[WORKING DATA Boundary: Start]
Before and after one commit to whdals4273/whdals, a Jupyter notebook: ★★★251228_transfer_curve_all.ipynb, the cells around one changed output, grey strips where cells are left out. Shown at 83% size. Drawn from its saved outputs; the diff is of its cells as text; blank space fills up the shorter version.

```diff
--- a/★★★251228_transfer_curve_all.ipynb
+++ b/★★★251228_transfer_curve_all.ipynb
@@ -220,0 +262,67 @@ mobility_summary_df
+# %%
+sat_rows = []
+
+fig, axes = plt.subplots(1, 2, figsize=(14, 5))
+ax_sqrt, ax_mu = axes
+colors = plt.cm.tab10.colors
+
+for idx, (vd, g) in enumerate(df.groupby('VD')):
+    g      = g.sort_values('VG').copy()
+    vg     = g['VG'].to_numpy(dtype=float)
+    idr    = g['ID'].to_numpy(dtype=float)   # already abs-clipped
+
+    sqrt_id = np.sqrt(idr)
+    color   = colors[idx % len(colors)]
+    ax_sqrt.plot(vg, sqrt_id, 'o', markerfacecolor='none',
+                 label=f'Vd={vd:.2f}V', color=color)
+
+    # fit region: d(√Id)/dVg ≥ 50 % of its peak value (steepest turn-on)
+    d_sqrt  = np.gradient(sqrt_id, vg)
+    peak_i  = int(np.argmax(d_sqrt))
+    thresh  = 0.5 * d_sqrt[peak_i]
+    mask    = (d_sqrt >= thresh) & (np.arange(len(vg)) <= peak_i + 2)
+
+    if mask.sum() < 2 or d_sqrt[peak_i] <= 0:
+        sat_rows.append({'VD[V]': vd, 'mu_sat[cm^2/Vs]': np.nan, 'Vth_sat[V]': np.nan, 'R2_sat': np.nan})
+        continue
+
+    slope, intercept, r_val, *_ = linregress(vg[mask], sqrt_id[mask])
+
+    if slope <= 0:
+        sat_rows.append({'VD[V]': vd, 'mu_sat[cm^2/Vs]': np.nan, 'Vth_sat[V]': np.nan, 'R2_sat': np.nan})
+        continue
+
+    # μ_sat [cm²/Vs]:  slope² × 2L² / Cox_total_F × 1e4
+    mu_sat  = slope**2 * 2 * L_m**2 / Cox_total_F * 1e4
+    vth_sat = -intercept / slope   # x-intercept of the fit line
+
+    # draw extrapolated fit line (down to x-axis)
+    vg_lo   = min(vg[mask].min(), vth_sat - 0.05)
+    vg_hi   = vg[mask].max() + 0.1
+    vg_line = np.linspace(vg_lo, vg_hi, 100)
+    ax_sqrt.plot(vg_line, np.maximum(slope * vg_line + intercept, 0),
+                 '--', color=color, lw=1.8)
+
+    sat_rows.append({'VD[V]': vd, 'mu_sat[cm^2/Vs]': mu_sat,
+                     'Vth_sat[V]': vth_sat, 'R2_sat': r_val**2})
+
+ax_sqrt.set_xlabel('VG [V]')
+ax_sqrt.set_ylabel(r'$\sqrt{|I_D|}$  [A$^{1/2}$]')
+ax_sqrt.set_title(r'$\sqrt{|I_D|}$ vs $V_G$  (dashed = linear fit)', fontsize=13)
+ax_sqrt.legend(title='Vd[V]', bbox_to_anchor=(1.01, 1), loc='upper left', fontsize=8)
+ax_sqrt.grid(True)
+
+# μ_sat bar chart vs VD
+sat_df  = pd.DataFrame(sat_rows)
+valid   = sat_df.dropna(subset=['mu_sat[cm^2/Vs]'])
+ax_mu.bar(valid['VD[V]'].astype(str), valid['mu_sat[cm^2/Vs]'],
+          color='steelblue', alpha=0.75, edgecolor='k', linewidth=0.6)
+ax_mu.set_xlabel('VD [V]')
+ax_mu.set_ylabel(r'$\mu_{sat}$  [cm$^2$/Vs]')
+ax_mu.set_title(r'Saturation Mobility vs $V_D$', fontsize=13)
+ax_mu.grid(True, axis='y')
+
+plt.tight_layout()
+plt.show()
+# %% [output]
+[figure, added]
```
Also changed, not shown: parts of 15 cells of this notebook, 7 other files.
[WORKING DATA Boundary: End]
[WORKING DATA Boundary: Start]
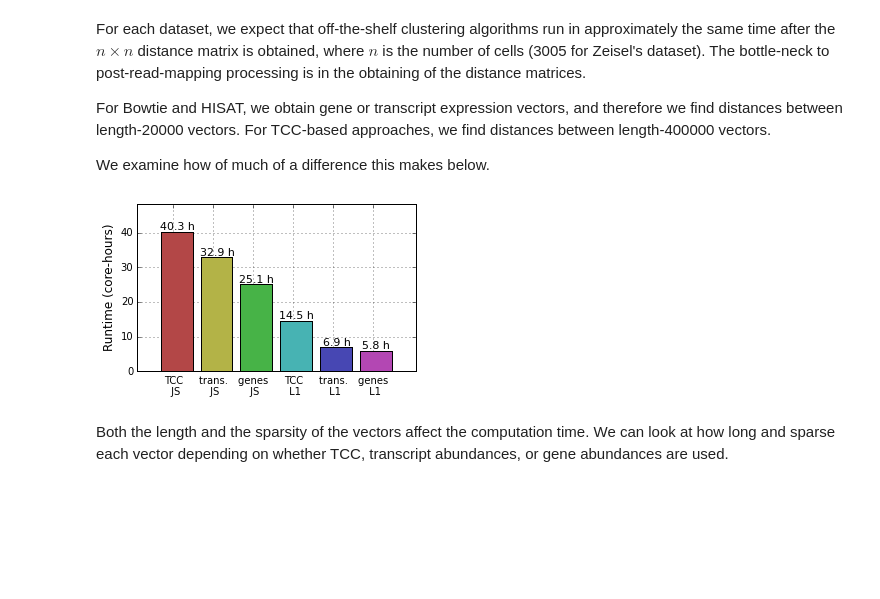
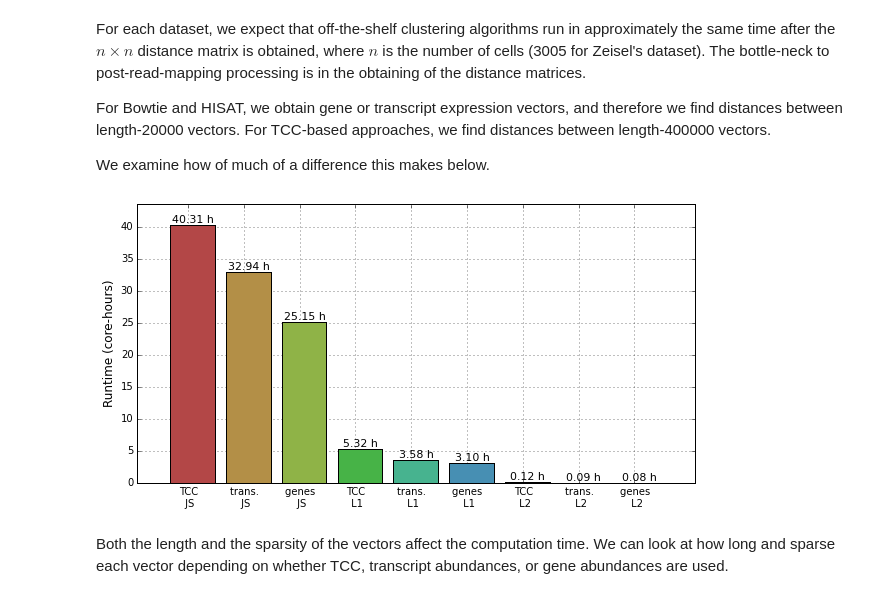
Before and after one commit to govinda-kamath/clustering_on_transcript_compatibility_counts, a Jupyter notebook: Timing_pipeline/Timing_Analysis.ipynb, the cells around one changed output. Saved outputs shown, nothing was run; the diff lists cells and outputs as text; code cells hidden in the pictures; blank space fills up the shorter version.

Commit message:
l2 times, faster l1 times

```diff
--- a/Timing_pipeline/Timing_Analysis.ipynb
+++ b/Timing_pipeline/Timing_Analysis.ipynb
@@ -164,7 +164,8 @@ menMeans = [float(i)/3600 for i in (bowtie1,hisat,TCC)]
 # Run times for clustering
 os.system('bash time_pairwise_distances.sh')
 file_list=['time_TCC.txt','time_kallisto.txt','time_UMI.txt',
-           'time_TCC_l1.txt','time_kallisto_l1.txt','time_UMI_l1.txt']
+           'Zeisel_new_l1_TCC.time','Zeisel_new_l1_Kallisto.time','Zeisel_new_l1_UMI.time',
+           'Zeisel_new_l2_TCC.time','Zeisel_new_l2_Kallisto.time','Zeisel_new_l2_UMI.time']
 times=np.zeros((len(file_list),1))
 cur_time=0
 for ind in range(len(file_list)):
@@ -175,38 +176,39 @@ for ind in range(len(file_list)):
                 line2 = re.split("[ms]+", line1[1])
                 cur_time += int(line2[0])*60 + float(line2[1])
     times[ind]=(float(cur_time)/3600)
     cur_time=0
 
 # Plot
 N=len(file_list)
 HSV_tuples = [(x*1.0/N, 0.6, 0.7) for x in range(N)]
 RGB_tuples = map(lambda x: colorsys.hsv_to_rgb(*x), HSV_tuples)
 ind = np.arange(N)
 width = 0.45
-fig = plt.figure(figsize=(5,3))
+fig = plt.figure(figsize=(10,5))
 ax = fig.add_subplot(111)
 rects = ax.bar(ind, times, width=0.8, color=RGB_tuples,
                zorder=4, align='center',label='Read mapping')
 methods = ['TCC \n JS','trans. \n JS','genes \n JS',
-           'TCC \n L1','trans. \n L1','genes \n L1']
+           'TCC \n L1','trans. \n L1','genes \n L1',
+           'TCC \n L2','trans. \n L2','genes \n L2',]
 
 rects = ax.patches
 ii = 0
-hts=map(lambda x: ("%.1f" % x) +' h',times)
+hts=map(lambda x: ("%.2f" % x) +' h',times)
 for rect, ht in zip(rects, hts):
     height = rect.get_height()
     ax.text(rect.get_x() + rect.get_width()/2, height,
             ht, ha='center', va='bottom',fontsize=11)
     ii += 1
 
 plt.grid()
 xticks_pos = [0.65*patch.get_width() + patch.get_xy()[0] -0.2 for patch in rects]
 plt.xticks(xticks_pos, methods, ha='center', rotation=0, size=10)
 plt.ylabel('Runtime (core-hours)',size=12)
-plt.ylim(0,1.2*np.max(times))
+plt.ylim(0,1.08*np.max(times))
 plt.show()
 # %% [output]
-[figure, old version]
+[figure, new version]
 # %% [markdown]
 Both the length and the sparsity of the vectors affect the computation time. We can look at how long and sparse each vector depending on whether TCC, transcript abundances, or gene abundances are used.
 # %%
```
[WORKING DATA Boundary: End]
[WORKING DATA Boundary: Start]
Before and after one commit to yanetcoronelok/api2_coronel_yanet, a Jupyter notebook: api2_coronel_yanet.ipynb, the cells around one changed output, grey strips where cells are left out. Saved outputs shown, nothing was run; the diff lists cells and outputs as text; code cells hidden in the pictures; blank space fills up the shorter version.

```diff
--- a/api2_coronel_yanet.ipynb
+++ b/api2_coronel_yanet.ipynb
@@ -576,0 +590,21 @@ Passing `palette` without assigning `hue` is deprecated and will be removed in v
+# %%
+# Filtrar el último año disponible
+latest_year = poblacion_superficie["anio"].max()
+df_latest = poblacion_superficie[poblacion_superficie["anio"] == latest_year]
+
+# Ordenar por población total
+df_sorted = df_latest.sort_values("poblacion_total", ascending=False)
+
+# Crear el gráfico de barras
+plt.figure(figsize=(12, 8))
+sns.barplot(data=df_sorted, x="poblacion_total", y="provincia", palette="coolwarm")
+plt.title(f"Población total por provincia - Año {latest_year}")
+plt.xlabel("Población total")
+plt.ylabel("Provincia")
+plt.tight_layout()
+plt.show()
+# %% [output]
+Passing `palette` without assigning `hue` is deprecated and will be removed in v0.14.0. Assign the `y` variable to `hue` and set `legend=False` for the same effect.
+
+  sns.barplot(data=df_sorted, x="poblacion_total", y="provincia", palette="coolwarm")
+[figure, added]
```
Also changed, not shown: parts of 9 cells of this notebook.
[WORKING DATA Boundary: End]
**EXERCISE:**
Report every line above that has the string "figure" in it.

**EXPECTED ANSWER:**
+[figure, added]
-fig = plt.figure(figsize=(5,3))
+fig = plt.figure(figsize=(10,5))
-[figure, old version]
+[figure, new version]
+plt.figure(figsize=(12, 8))
+[figure, added]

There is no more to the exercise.